For a market that’s managed to avoid every correction curveball over the past three weeks — including a sizable build in crude and fuel products last week — oil longs have been emboldened not just by Saudi-Russian supply cuts but also Chinese data suggesting a recovery in the troubled No. 2 economy and top oil importer.
But as crude continues its ascent to the mid-$90s, adding 30% over the past three months, the Fed and other central banks are likely to get more queasy about inflation and that could weigh on the macroeconomic backdrop that shapes demand for oil.
Said Edward Moya, analyst at online trading platform OANDA:
«It seems like prices will easily find a home above the $90 a barrel level, which means the focus might shift to the demand outlook from the world's two largest economies.”

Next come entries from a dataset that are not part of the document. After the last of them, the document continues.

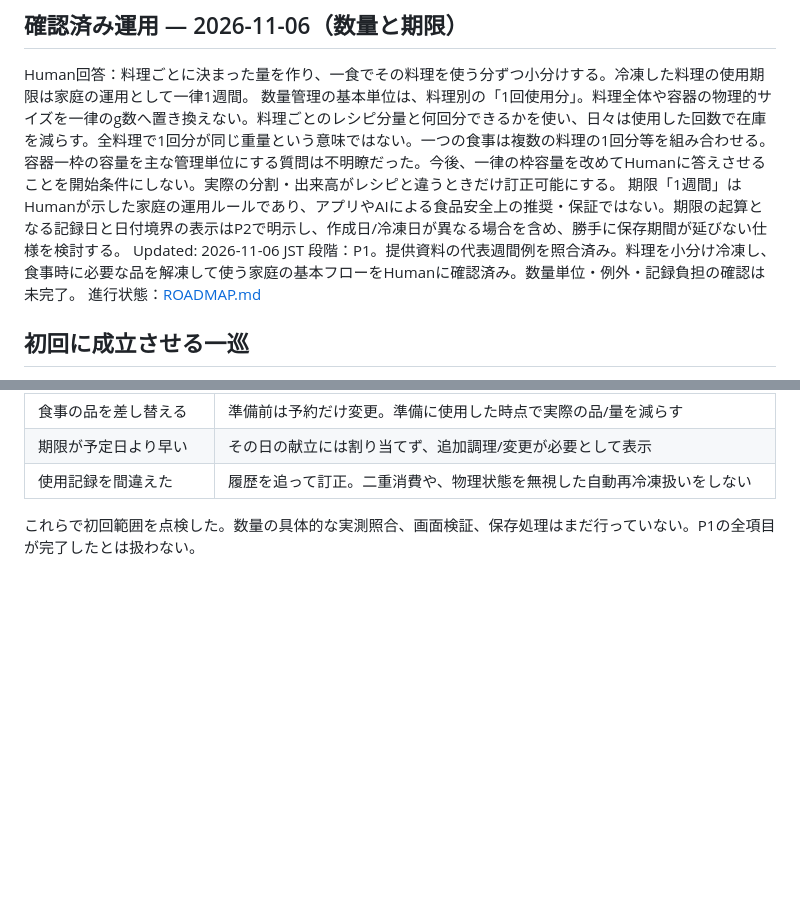
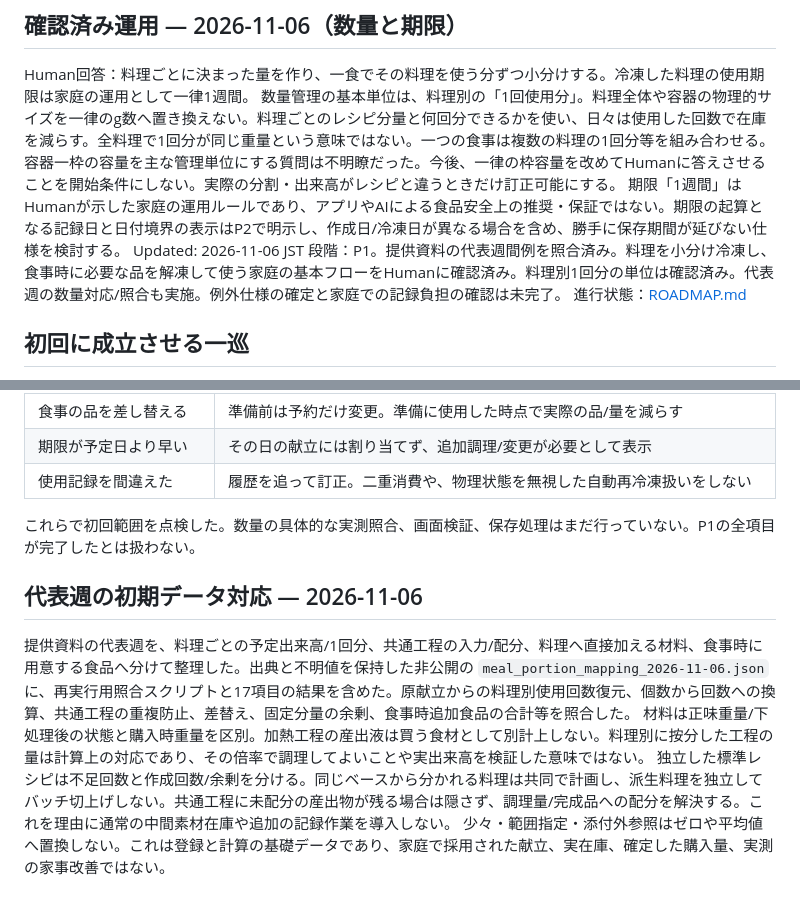
Before and after one commit to rolo9/creative-lab, a Markdown page: projects/meal-planner/WORKFLOW.md, 2 parts joined by grey strips. Rendered like a GitHub page; blank space fills up the shorter version.

Commit message:
Document portion mapping and verified quantity rules

```diff
--- a/projects/meal-planner/WORKFLOW.md
+++ b/projects/meal-planner/WORKFLOW.md
@@ -6,7 +6,7 @@ Human回答：料理ごとに決まった量を作り、一食でその料理を
 容器一枠の容量を主な管理単位にする質問は不明瞭だった。今後、一律の枠容量を改めてHumanに答えさせることを開始条件にしない。実際の分割・出来高がレシピと違うときだけ訂正可能にする。
 期限「1週間」はHumanが示した家庭の運用ルールであり、アプリやAIによる食品安全上の推奨・保証ではない。期限の起算となる記録日と日付境界の表示はP2で明示し、作成日/冷凍日が異なる場合を含め、勝手に保存期間が延びない仕様を検討する。
 Updated: 2026-11-06 JST
-段階：P1。提供資料の代表週間例を照合済み。料理を小分け冷凍し、食事時に必要な品を解凍して使う家庭の基本フローをHumanに確認済み。数量単位・例外・記録負担の確認は未完了。
+段階：P1。提供資料の代表週間例を照合済み。料理を小分け冷凍し、食事時に必要な品を解凍して使う家庭の基本フローをHumanに確認済み。料理別1回分の単位は確認済み。代表週の数量対応/照合も実施。例外仕様の確定と家庭での記録負担の確認は未完了。
 進行状態：[ROADMAP.md](ROADMAP.md)
 
 ## 初回に成立させる一巡
@@ -95,3 +95,9 @@ P1は未完了。食材在庫の記録粒度、期限の根拠、家庭の実作
 | 期限が予定日より早い | その日の献立には割り当てず、追加調理/変更が必要として表示 |
 | 使用記録を間違えた | 履歴を追って訂正。二重消費や、物理状態を無視した自動再冷凍扱いをしない |
 これらで初回範囲を点検した。数量の具体的な実測照合、画面検証、保存処理はまだ行っていない。P1の全項目が完了したとは扱わない。
+
+## 代表週の初期データ対応 — 2026-11-06
+提供資料の代表週を、料理ごとの予定出来高/1回分、共通工程の入力/配分、料理へ直接加える材料、食事時に用意する食品へ分けて整理した。出典と不明値を保持した非公開の `meal_portion_mapping_2026-11-06.json` に、再実行用照合スクリプトと17項目の結果を含めた。原献立からの料理別使用回数復元、個数から回数への換算、共通工程の重複防止、差替え、固定分量の余剰、食事時追加食品の合計等を照合した。
+材料は正味重量/下処理後の状態と購入時重量を区別。加熱工程の産出液は買う食材として別計上しない。料理別に按分した工程の量は計算上の対応であり、その倍率で調理してよいことや実出来高を検証した意味ではない。
+独立した標準レシピは不足回数と作成回数/余剰を分ける。同じベースから分かれる料理は共同で計画し、派生料理を独立してバッチ切上げしない。共通工程に未配分の産出物が残る場合は隠さず、調理量/完成品への配分を解決する。これを理由に通常の中間素材在庫や追加の記録作業を導入しない。
+少々・範囲指定・添付外参照はゼロや平均値へ置換しない。これは登録と計算の基礎データであり、家庭で採用された献立、実在庫、確定した購入量、実測の家事改善ではない。
```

Following a change in its front-month position, New York-traded West Texas Intermediate, or WTI, crude was just a little higher than Friday’s settlement of $90.77, hovering at $90.84.
The U.S. crude benchmark hit $91.15 last week, its highest since November. For the week, WTI also finished last week up 3.7%, adding to prior back-to-back weekly gains of 2.3% and 7.2%.
London-traded Brent was at $94.73 versus Friday’s close of $93.93.
The global crude benchmark hit a 10-month high of $94.62 last week. Brent finished last week up 3.6%, adding to prior back-to-back weekly gains of 2.4% and 4.8%.
Crude prices have been on a tear since early June, with the rally accelerating in the past three weeks after major oil exportersRead more on investing.com